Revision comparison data
*****

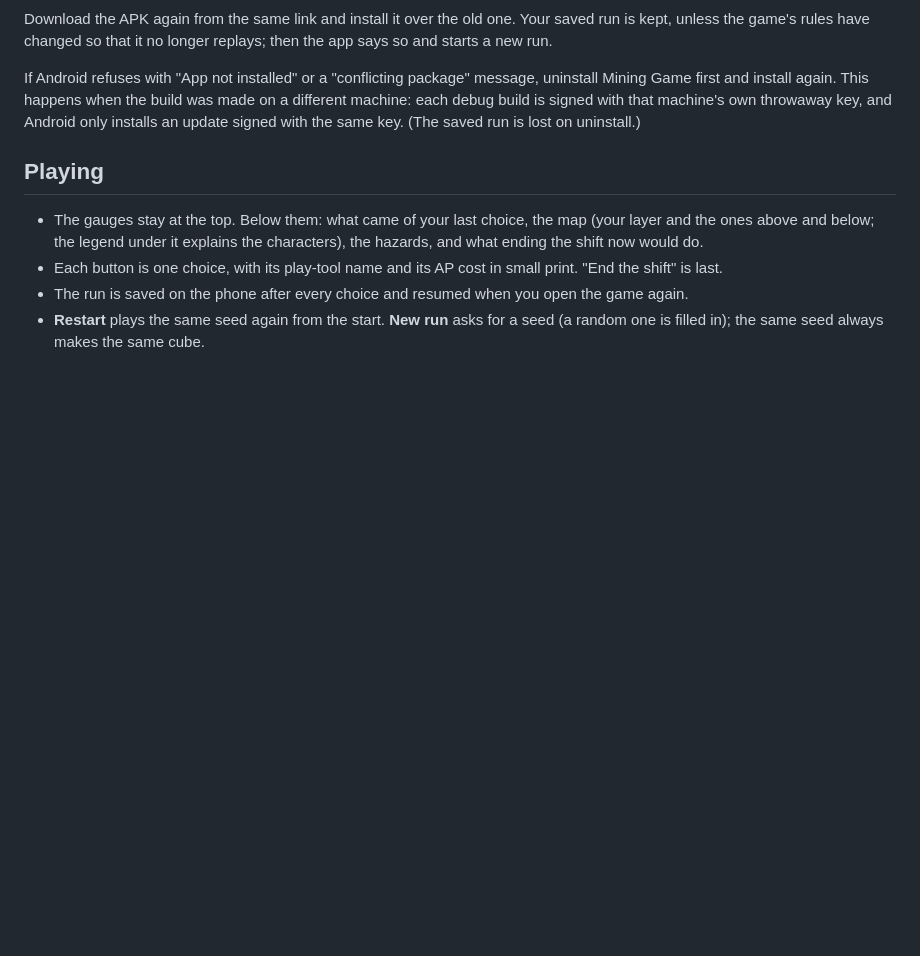
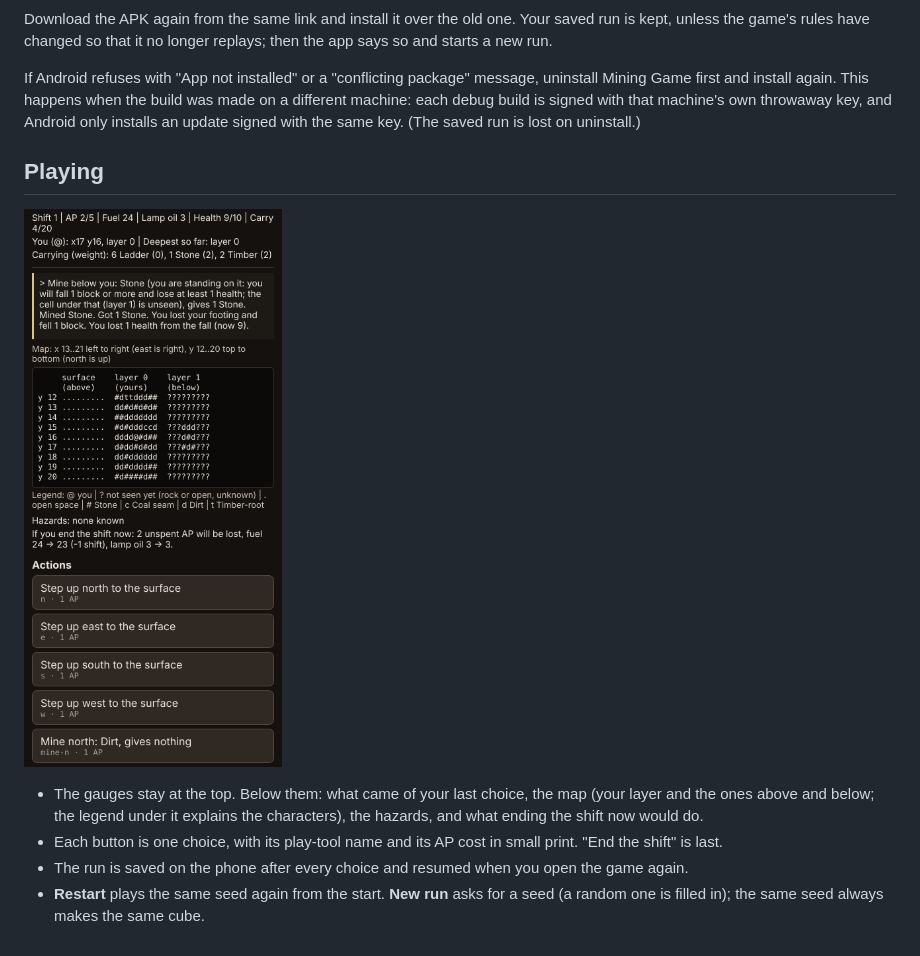
Before and after one commit to dachhack/mining, a Markdown page: docs/android-preview.md, the part around the change. GitHub-like rendering; pictures changed too: docs/images/android-preview-390x844.png (added); blank space fills up the shorter version.

Commit message:
Docs: phone-width screenshot of the preview screen (#64)
Co-Authored-By: Claude <noreply@anthropic.com>
Claude-Session: https://claude.ai/code/session_013qbeeY4jzggV4sG3nnyZUC

```diff
--- a/docs/android-preview.md
+++ b/docs/android-preview.md
@@ -34,6 +34,8 @@ If Android refuses with "App not installed" or a "conflicting package" message,
 
 ## Playing
 
+![The preview at phone width (390 × 844), seed 7 after two choices](images/android-preview-390x844.png)
+
 - The gauges stay at the top. Below them: what came of your last choice, the map (your layer and the ones above and below; the legend under it explains the characters), the hazards, and what ending the shift now would do.
 - Each button is one choice, with its play-tool name and its AP cost in small print. "End the shift" is last.
 - The run is saved on the phone after every choice and resumed when you open the game again.
```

*****

Work to complete:
Would you please repeat the entries above verbatim, excluding each picture?

Solution to the problem:
Before and after one commit to dachhack/mining, a Markdown page: docs/android-preview.md, the part around the change. GitHub-like rendering; pictures changed too: docs/images/android-preview-390x844.png (added); blank space fills up the shorter version.

Commit message:
Docs: phone-width screenshot of the preview screen (#64)
Co-Authored-By: Claude <noreply@anthropic.com>
Claude-Session: https://claude.ai/code/session_013qbeeY4jzggV4sG3nnyZUC

```diff
--- a/docs/android-preview.md
+++ b/docs/android-preview.md
@@ -34,6 +34,8 @@ If Android refuses with "App not installed" or a "conflicting package" message,
 
 ## Playing
 
+![The preview at phone width (390 × 844), seed 7 after two choices](images/android-preview-390x844.png)
+
 - The gauges stay at the top. Below them: what came of your last choice, the map (your layer and the ones above and below; the legend under it explains the characters), the hazards, and what ending the shift now would do.
 - Each button is one choice, with its play-tool name and its AP cost in small print. "End the shift" is last.
 - The run is saved on the phone after every choice and resumed when you open the game again.
```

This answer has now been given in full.